> WORK INSTRUCTION
Of the lines below, report only those that contain "Training".

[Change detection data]
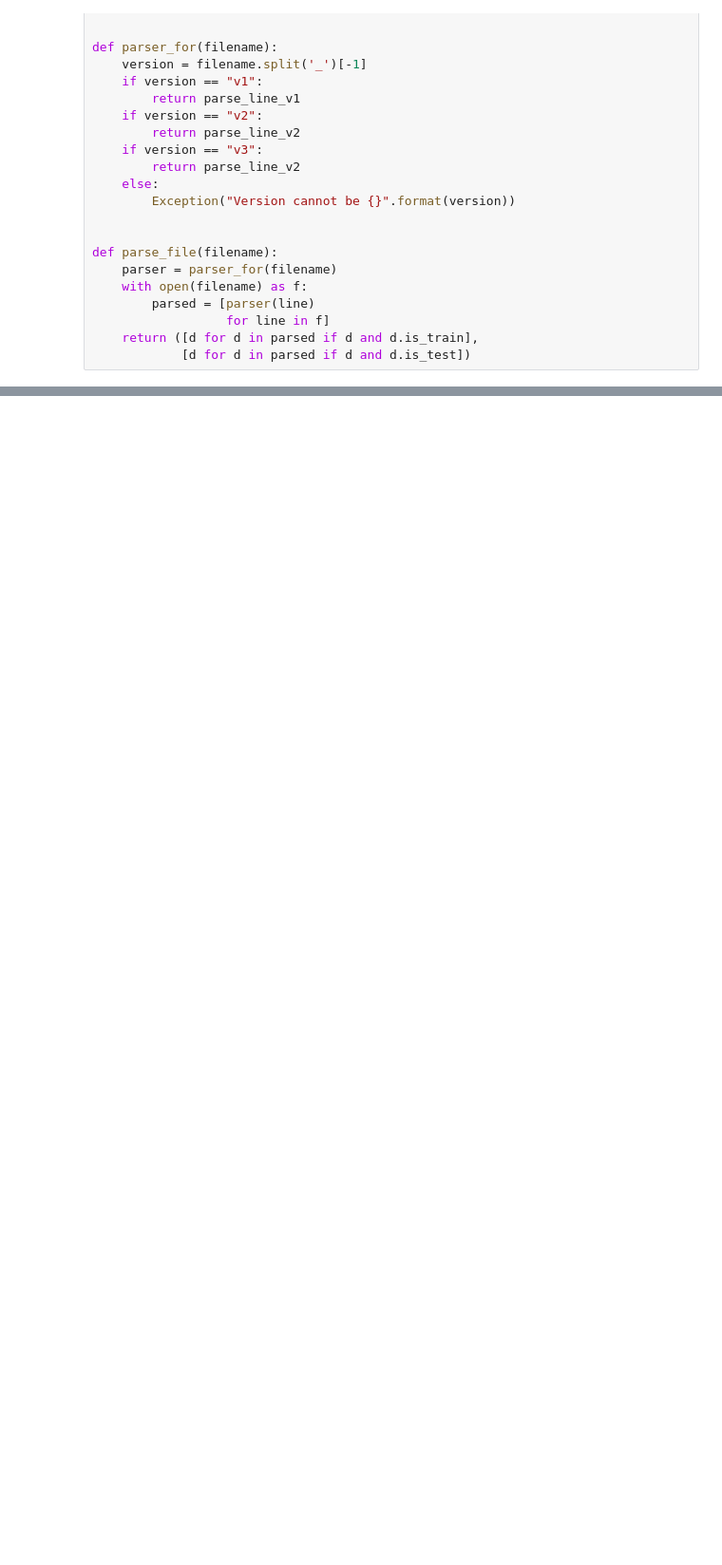
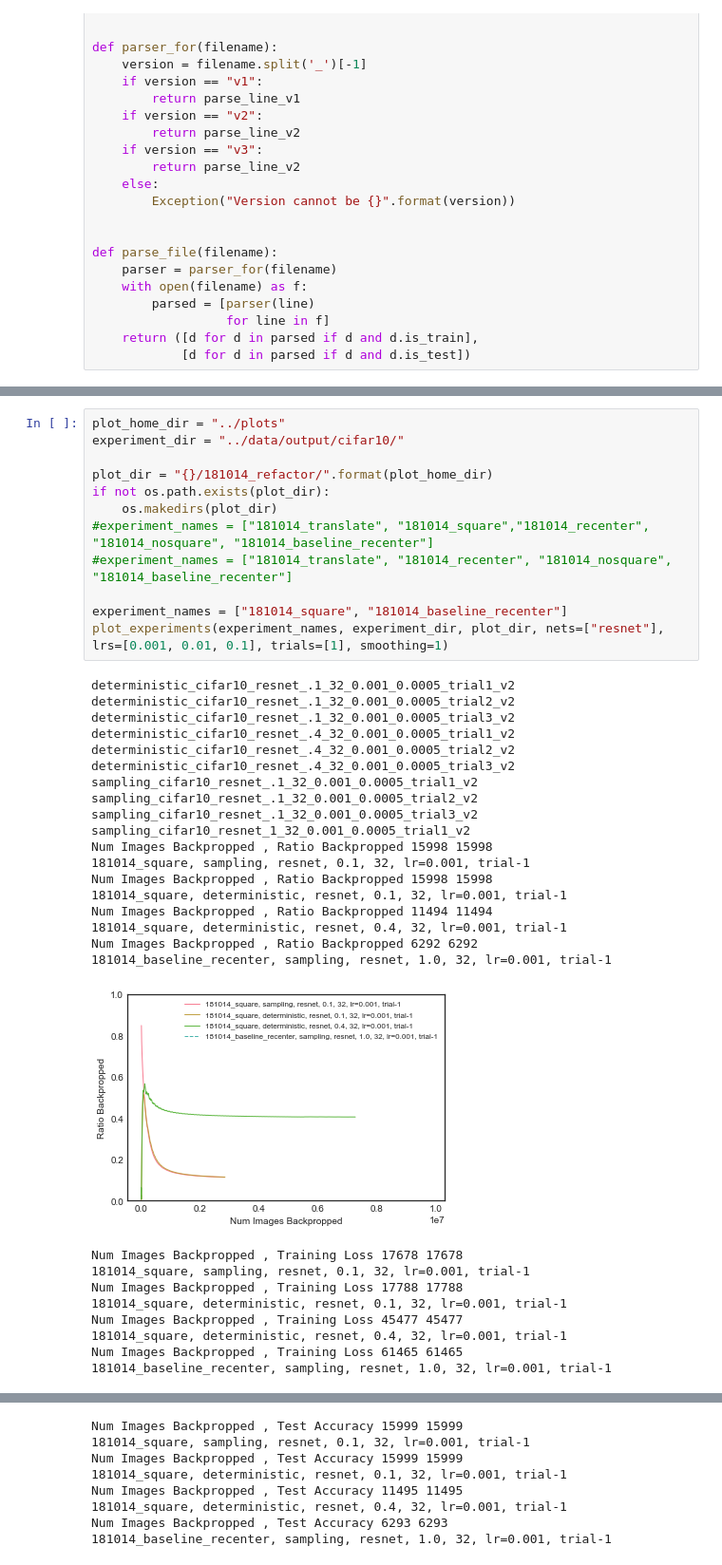
Before and after one commit to angelajiang/bias-in-datasets, a Jupyter notebook: active_learning/ipython/Attribution of Accuracy.ipynb, the cells around one changed output, grey strips where cells are left out. Shown: that part at 95% size. Saved outputs shown, nothing was run; the diff lists cells and outputs as text; blank space fills up the shorter version.

```diff
--- a/active_learning/ipython/Attribution of Accuracy.ipynb
+++ b/active_learning/ipython/Attribution of Accuracy.ipynb
@@ -242,0 +259,40 @@ def plot_experiments(experiment_names, experiments_dir, plot_dir, lrs=None, nets
+# %%
+plot_home_dir = "../plots"
+experiment_dir = "../data/output/cifar10/"
+
+plot_dir = "{}/181014_refactor/".format(plot_home_dir)
+if not os.path.exists(plot_dir):
+    os.makedirs(plot_dir)
+#experiment_names = ["181014_translate", "181014_square","181014_recenter", "181014_nosquare", "181014_baseline_recenter"]
+#experiment_names = ["181014_translate", "181014_recenter", "181014_nosquare", "181014_baseline_recenter"]
+
+experiment_names = ["181014_square", "181014_baseline_recenter"]
+plot_experiments(experiment_names, experiment_dir, plot_dir, nets=["resnet"], lrs=[0.001, 0.01, 0.1], trials=[1], smoothing=1)
+# %% [output]
+deterministic_cifar10_resnet_.1_32_0.001_0.0005_trial1_v2
+deterministic_cifar10_resnet_.1_32_0.001_0.0005_trial2_v2
+deterministic_cifar10_resnet_.1_32_0.001_0.0005_trial3_v2
+deterministic_cifar10_resnet_.4_32_0.001_0.0005_trial1_v2
+deterministic_cifar10_resnet_.4_32_0.001_0.0005_trial2_v2
+deterministic_cifar10_resnet_.4_32_0.001_0.0005_trial3_v2
+sampling_cifar10_resnet_.1_32_0.001_0.0005_trial1_v2
+sampling_cifar10_resnet_.1_32_0.001_0.0005_trial2_v2
+sampling_cifar10_resnet_.1_32_0.001_0.0005_trial3_v2
+sampling_cifar10_resnet_1_32_0.001_0.0005_trial1_v2
+Num Images Backpropped , Ratio Backpropped 15998 15998
+181014_square, sampling, resnet, 0.1, 32, lr=0.001, trial-1
+Num Images Backpropped , Ratio Backpropped 15998 15998
+181014_square, deterministic, resnet, 0.1, 32, lr=0.001, trial-1
+Num Images Backpropped , Ratio Backpropped 11494 11494
+181014_square, deterministic, resnet, 0.4, 32, lr=0.001, trial-1
+Num Images Backpropped , Ratio Backpropped 6292 6292
+181014_baseline_recenter, sampling, resnet, 1.0, 32, lr=0.001, trial-1
+[figure, added]
+Num Images Backpropped , Training Loss 17678 17678
+181014_square, sampling, resnet, 0.1, 32, lr=0.001, trial-1
+Num Images Backpropped , Training Loss 17788 17788
+181014_square, deterministic, resnet, 0.1, 32, lr=0.001, trial-1
+Num Images Backpropped , Training Loss 45477 45477
+181014_square, deterministic, resnet, 0.4, 32, lr=0.001, trial-1
+Num Images Backpropped , Training Loss 61465 61465
+181014_baseline_recenter, sampling, resnet, 1.0, 32, lr=0.001, trial-1
@@ -242,0 +300,8 @@ def plot_experiments(experiment_names, experiments_dir, plot_dir, lrs=None, nets
+Num Images Backpropped , Test Accuracy 15999 15999
+181014_square, sampling, resnet, 0.1, 32, lr=0.001, trial-1
+Num Images Backpropped , Test Accuracy 15999 15999
+181014_square, deterministic, resnet, 0.1, 32, lr=0.001, trial-1
+Num Images Backpropped , Test Accuracy 11495 11495
+181014_square, deterministic, resnet, 0.4, 32, lr=0.001, trial-1
+Num Images Backpropped , Test Accuracy 6293 6293
+181014_baseline_recenter, sampling, resnet, 1.0, 32, lr=0.001, trial-1
```
Also changed, not shown: parts of 8 cells of this notebook, 4 other files.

> YOUR RESPONSE
+Num Images Backpropped , Training Loss 17678 17678
+Num Images Backpropped , Training Loss 17788 17788
+Num Images Backpropped , Training Loss 45477 45477
+Num Images Backpropped , Training Loss 61465 61465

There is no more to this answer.